◆ **TASK DETAILS**
Copy every line from the records that holds the word "hello返回信息".

--------

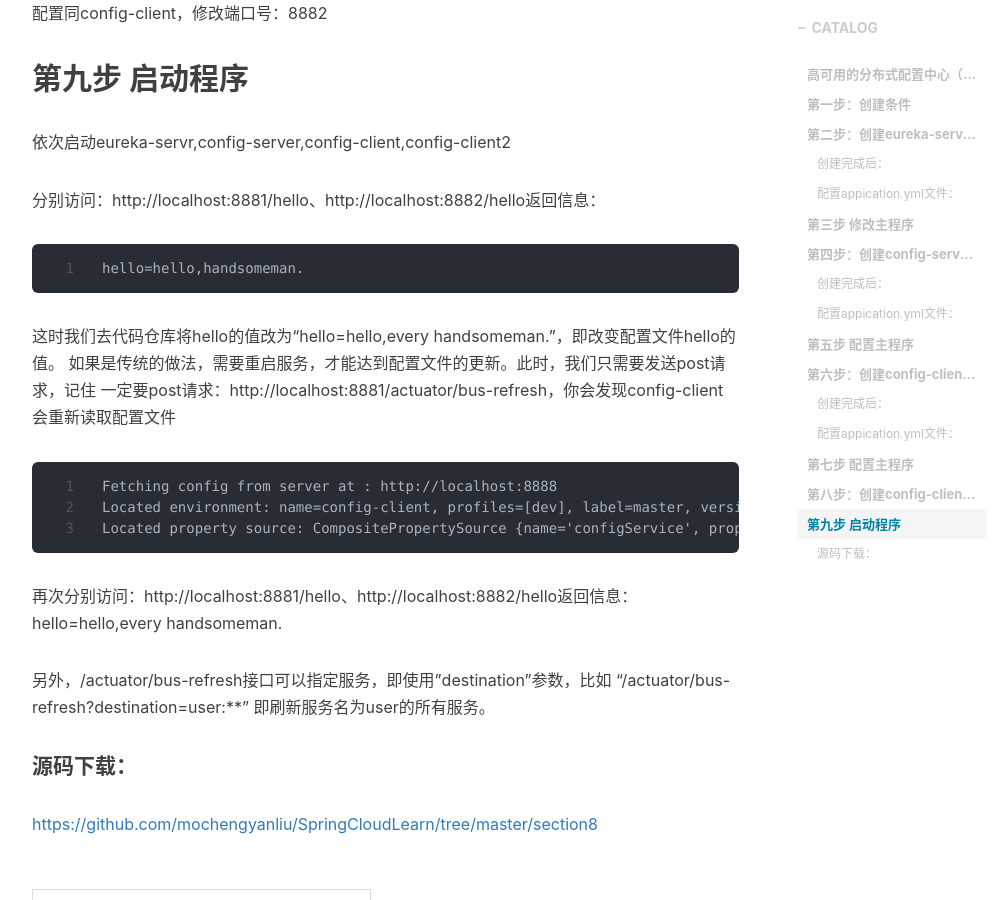
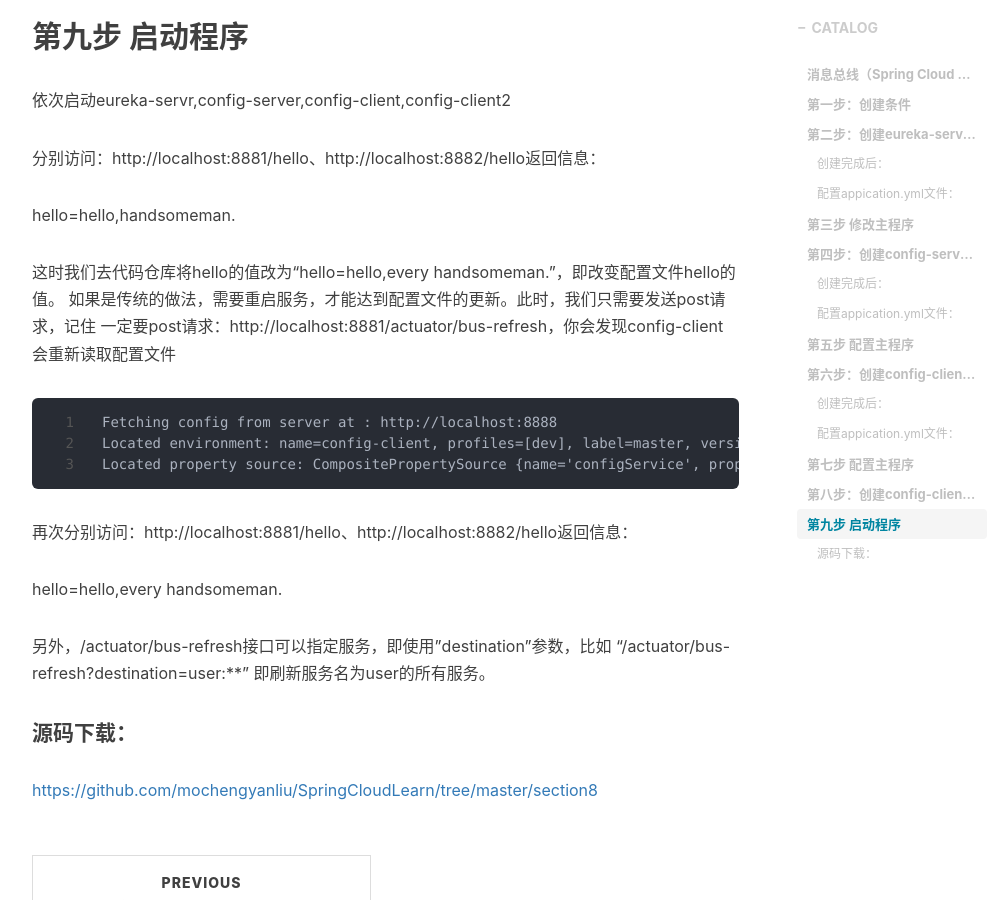
Before and after one commit to mochengyanliu/mochengyanliu.github.io, a Jekyll site: the page built from _posts/2018-10-31-微服务之消息总线（Spring Cloud Bus）-2019.markdown, in a window 1280 px wide and 900 px high, scrolled down 9684 px. Shown: the whole window, without its empty margins (233-1239 px from the left). Built offline with Jekyll 4.4.1, drawn with Linux system fonts in a browser that asks for light colours; nearby versions of some CDN libraries; comment, search, counter and statistics services are not loaded; some of the changed text lies outside the part shown.

Commit message:
修改错误信息

```diff
--- a/_posts/2018-10-31-微服务之分布式配置中心（Spring Cloud Config）-2019.markdown
+++ b/_posts/2018-10-31-微服务之分布式配置中心（Spring Cloud Config）-2019.markdown
@@ -267,7 +267,7 @@
 
 	##spring.cloud.config.uri= http://localhost:8888/ 指明配置服务中心的网址。
 
-## 第三步 配置主程序
+## 第五步 配置主程序
 
 在ConfigClientApplication类里面写一个API接口"/hello”，返回从配置中心读取的hello变量的值，代码如下
 
@@ -294,7 +294,7 @@
 		}
 	}
 
-## 第三步 启动程序
+## 第六步 启动程序
 
 访问http://localhost:8881/hello，网页显示
 
--- a/_posts/2018-10-31-微服务之消息总线（Spring Cloud Bus）-2019.markdown
+++ b/_posts/2018-10-31-微服务之消息总线（Spring Cloud Bus）-2019.markdown
@@ -13,7 +13,7 @@
 > “Hello everyone! ”
 
 
-## 高可用的分布式配置中心（Spring Cloud Config）简介
+## 消息总线（Spring Cloud Bus）简介
 
 spring cloud bus整合java的事件处理机制和消息中间件消息的发送和接受，主要由发送端、
 接收端和事件组成。针对不同的业务需求，可以设置不同的事件，发送端发送事件，接收端
@@ -432,7 +432,7 @@
 
 分别访问：http://localhost:8881/hello、http://localhost:8882/hello返回信息：
 
-	hello=hello,handsomeman.
+hello=hello,handsomeman.
 
 这时我们去代码仓库将hello的值改为“hello=hello,every handsomeman.”，即改变配置文件hello的值。
 如果是传统的做法，需要重启服务，才能达到配置文件的更新。此时，我们只需要发送post请求，记住
@@ -444,7 +444,8 @@
 
 
 再次分别访问：http://localhost:8881/hello、http://localhost:8882/hello返回信息：
-	hello=hello,every handsomeman.
+
+hello=hello,every handsomeman.
 
 另外，/actuator/bus-refresh接口可以指定服务，即使用"destination"参数，比如 “/actuator/bus-refresh?destination=user:**” 即刷新服务名为user的所有服务。
 
```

--------

◆ **REPLY**
 分别访问：http://localhost:8881/hello、http://localhost:8882/hello返回信息：
 再次分别访问：http://localhost:8881/hello、http://localhost:8882/hello返回信息：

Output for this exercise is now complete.